Change detection outputs
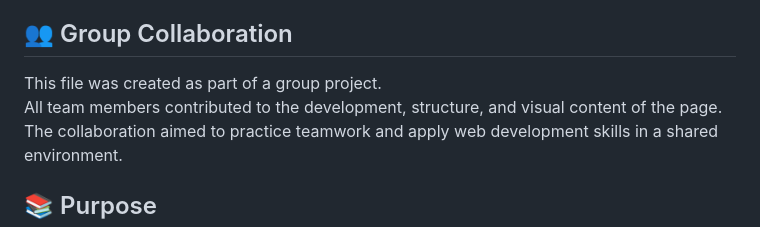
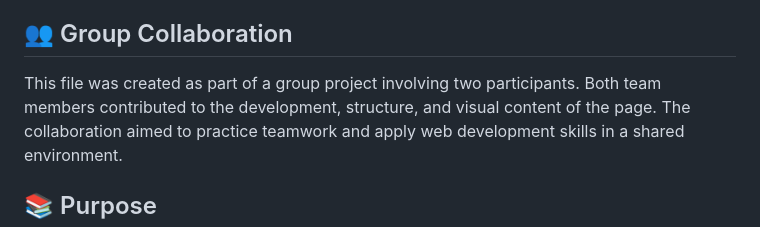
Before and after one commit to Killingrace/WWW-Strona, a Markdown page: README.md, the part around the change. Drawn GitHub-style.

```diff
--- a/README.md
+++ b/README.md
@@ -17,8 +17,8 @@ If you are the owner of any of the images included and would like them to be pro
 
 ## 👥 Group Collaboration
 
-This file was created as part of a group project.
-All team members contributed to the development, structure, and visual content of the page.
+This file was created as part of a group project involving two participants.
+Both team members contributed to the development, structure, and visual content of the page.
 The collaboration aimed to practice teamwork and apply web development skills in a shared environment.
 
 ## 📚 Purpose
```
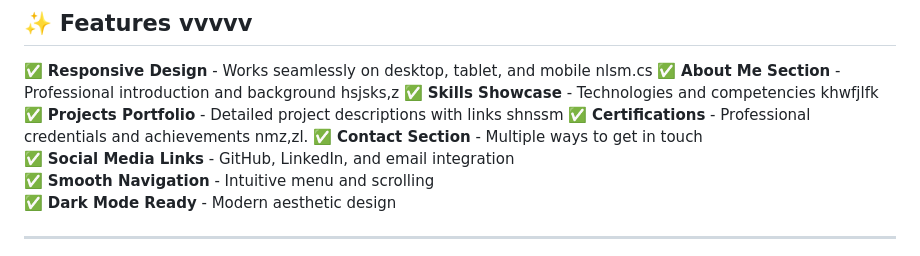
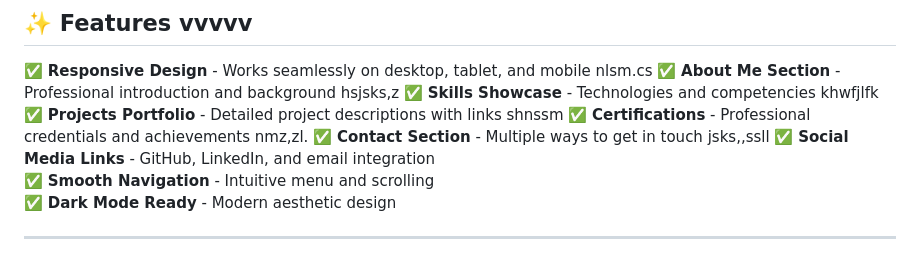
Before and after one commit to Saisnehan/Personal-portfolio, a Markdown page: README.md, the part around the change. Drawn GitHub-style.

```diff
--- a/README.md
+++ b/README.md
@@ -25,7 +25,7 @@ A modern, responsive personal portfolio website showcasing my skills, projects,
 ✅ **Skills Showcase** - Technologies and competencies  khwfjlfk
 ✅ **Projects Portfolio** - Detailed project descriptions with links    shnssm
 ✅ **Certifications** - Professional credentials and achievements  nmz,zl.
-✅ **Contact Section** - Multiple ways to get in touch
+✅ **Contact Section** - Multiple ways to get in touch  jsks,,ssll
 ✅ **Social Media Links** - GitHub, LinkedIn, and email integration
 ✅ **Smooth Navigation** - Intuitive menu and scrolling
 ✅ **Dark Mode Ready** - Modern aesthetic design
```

Work request ▸
Search the data for "after" and list every line in which it occurs.

Solved problem ▸
Before and after one commit to Killingrace/WWW-Strona, a Markdown page: README.md, the part around the change. Drawn GitHub-style.
Before and after one commit to Saisnehan/Personal-portfolio, a Markdown page: README.md, the part around the change. Drawn GitHub-style.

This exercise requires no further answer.